- President Kenyatta has been invited for the Russia-Africa political summit and the accompanying Russia-Africa Economic Forum.
- Mr Putin is expected to engage Mr Kenyatta and other African leaders as he moves to beef up trade and investment deals between Russia and Africa.
- Kenya’s quest to diversify its energy sources and tap into nuclear power plant has left Russia's Rosatom State Atomic Energy Corporation rubbings its palms in glee.
Russian President Vladimir Putin and Kenyan President Uhuru Kenyatta are set to meet again this October as Moscow intensifies its efforts to woo Kenya and set a strong foothold in what it deems as a strategically important bilateral partner in the East African trading bloc.
President Kenyatta has been invited for the Russia-Africa political summit and the accompanying Russia-Africa Economic Forum scheduled for October 23-24 2019 in Sochi, Russia.
“Yes Kenya will be going,” Foreign Affairs Principal Secretary Macharia Kamau said, Business Daily reported.
Mr Putin is expected to engage Mr Kenyatta and other African leaders as he moves to beef up trade and investment deals between Russia and Africa during the meeting.
What’s on the table
Mr Kamau says Kenya will be eyeing deals across various sectors, including medicine, blue economy, aeronautical and space engineering during the Russia-Africa political summit.
The director of the Russian Export Centre, Andrey Slepnev, says the centre will support expanding trade between Nairobi and Moscow.
He adds that Kenya can benefit from Russian expertise in drilling equipment, medicine, food, as well as infrastructure projects.

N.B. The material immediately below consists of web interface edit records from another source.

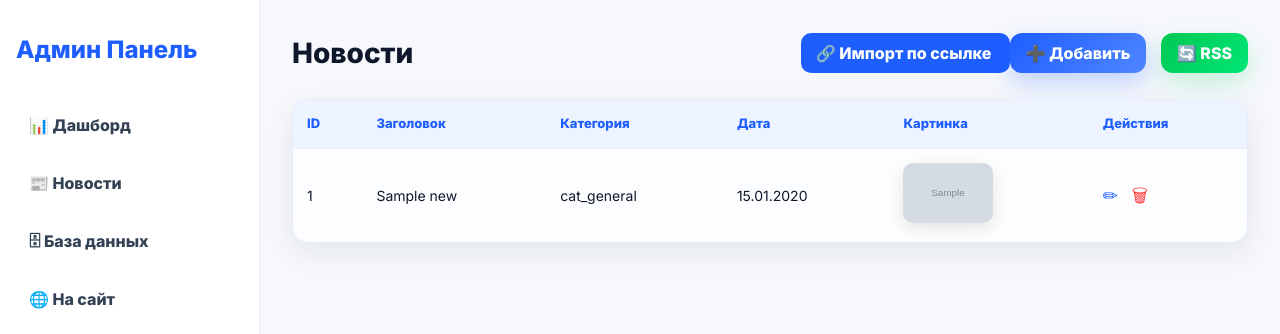
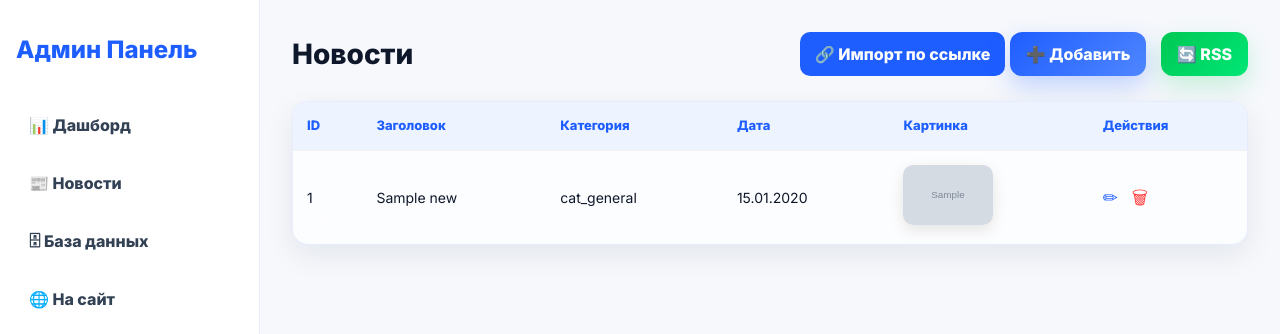
Before and after one commit to alisultangali10-maker/ali, a Flask app: page /admin/news in a window 1280 px wide. Shown: the top 334 px of the page. Run offline with Flask 3, Linux system fonts and the light colour scheme; a user stored in the database is signed in; tables that the repository leaves empty hold one stand-in row (values such as "Sample post"); grey boxes marked "Sample" are stand-in pictures.

Commit message:
Update news_list.html

```diff
--- a/app/templates/admin/news_list.html
+++ b/app/templates/admin/news_list.html
@@ -133,21 +133,23 @@ td img {
 <div class="news-header">
     <h1>Новости</h1>
 
-    <div>
+    <div class="news-actions">
+
         <a href="{{ url_for('admin.news_add_url') }}"
-   style="
-        background:#1e5eff;
-        color:white;
-        padding:10px 15px;
-        border-radius:10px;
-        text-decoration:none;
-        font-weight:bold;
-        margin-left:10px;
-   ">
-    🔗 Импорт по ссылке
-</a>
-        <a href="{{ url_for('admin.news_add') }}" class="btn-primary">➕ Добавить</a>
-        <a href="{{ url_for('admin.news_fetch_rss') }}" class="btn-green">🔄 RSS</a>
+           class="btn-import admin-btn">
+            🔗 Импорт по ссылке
+        </a>
+
+        <a href="{{ url_for('admin.news_add') }}"
+           class="btn-primary admin-btn">
+            ➕ Добавить
+        </a>
+
+        <a href="{{ url_for('admin.news_fetch_rss') }}"
+           class="btn-green admin-btn">
+            🔄 RSS
+        </a>
+
     </div>
 </div>
 
```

In 2018, Kenya’s exports to Russia stood at Sh12.85 billion ($128.5 million) and the centre says it supported the import into Kenya of Russian goods valued at Sh14.2 billion ($142 million).
Total exports from Russia to Kenya jumped 8.16% to Sh22.37 billion ($223.7 million) in 2018, up from Sh20.68 billion ($206.8 million) in 2017, according to the Russian Export Centre.
Arms and Nuclear deals
Kenya is a big consumer of arms and annually allocates billions to purchase modern military gear from the US and China. Kenya also sources a significant amount of arms from Russian and return the country is now exploring how it can tap into the Russian market by exporting its bulk tea there.
Igor Ivanovich Shuvalov, the chairman of Russian State Development Corporation (VEB.RF), is of the opinion that Kenya can tap into Russia’s demand for horticulture and its tourism market.
“This is a big opportunity Kenya can take advantage of,” Mr Shuvalov says.
Kenya’s quest to diversify its energy sources by tapping a nuclear power plant has also left Russia's Rosatom State Atomic Energy Corporation rubbings its palms in glee.
Kenya is planning to build a nuclear plant in the next 8-10 years and has contracted China National Nuclear Corporation (CNNC) to determine the most suitable location in the country in an ambitious two-year Site Characterisation study.
“Nuclear energy is extremely competitive in the long run when compared to other sources of energy, taking into consideration that new generation nuclear power plants can generate affordable and uninterrupted electricity for eight decades,” Viktor Polikarpov, regional vice-president of Rosatom Central and Southern Africa, said earlier on the Kenya prospects, Business Daily reported.